» **Task statement**: After reading the data below, copy out every line that contains the word "underset".

» **Before-and-after change data**:
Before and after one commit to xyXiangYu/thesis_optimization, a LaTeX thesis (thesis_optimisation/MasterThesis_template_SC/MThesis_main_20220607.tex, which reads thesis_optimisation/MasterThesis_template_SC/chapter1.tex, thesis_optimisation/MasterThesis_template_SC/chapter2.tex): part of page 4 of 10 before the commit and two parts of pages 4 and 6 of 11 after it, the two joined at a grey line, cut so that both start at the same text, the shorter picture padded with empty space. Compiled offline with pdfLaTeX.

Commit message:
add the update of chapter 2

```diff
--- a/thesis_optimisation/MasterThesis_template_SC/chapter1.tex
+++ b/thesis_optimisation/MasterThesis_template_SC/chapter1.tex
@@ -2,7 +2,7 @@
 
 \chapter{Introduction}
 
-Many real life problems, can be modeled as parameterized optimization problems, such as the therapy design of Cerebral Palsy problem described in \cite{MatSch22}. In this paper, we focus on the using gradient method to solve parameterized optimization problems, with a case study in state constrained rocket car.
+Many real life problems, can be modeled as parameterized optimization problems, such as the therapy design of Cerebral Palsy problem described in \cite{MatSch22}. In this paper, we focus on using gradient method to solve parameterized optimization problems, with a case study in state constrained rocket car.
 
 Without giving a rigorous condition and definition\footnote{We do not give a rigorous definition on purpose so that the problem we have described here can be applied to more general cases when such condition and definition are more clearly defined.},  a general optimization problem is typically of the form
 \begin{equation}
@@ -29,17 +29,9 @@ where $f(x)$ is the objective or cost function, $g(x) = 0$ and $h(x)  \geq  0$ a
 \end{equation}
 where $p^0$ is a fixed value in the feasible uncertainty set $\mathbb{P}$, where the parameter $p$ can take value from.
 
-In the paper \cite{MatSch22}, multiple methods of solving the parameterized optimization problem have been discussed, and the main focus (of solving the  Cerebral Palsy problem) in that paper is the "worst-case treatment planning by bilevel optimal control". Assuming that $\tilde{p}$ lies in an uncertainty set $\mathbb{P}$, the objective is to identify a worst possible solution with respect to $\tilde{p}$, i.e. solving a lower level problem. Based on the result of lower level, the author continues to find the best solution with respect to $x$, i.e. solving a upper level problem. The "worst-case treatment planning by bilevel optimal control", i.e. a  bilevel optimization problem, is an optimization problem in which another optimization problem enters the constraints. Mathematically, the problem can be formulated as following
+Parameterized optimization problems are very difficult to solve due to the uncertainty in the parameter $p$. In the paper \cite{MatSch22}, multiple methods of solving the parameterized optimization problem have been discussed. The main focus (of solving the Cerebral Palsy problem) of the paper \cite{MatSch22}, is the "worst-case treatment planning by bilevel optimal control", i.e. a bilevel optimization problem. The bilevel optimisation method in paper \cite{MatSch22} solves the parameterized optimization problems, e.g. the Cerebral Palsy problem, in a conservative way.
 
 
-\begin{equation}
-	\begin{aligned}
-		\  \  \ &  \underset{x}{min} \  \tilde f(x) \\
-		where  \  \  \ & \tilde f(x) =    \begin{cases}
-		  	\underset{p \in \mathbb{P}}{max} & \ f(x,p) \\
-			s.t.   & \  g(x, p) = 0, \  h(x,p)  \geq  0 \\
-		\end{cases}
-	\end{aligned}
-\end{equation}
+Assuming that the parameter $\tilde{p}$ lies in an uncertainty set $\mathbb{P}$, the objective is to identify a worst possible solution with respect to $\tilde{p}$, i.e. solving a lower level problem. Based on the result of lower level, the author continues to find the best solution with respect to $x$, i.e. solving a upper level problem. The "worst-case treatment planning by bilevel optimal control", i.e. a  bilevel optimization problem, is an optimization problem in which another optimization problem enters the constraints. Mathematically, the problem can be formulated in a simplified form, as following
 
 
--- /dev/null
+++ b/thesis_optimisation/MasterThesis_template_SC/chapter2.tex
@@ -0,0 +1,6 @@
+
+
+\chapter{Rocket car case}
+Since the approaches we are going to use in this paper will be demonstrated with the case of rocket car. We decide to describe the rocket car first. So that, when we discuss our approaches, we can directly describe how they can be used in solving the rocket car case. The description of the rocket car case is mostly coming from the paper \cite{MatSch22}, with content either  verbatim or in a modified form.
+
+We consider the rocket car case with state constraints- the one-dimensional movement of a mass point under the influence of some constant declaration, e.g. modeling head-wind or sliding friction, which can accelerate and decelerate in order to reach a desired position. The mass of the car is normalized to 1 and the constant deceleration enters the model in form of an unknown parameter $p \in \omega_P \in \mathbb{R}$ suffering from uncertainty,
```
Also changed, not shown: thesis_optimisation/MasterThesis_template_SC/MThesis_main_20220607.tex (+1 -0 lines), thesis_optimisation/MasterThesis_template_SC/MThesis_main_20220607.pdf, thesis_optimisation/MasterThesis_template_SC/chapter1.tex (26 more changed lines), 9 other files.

» **Answer space**:
-		\  \  \ &  \underset{x}{min} \  \tilde f(x) \\
-		  	\underset{p \in \mathbb{P}}{max} & \ f(x,p) \\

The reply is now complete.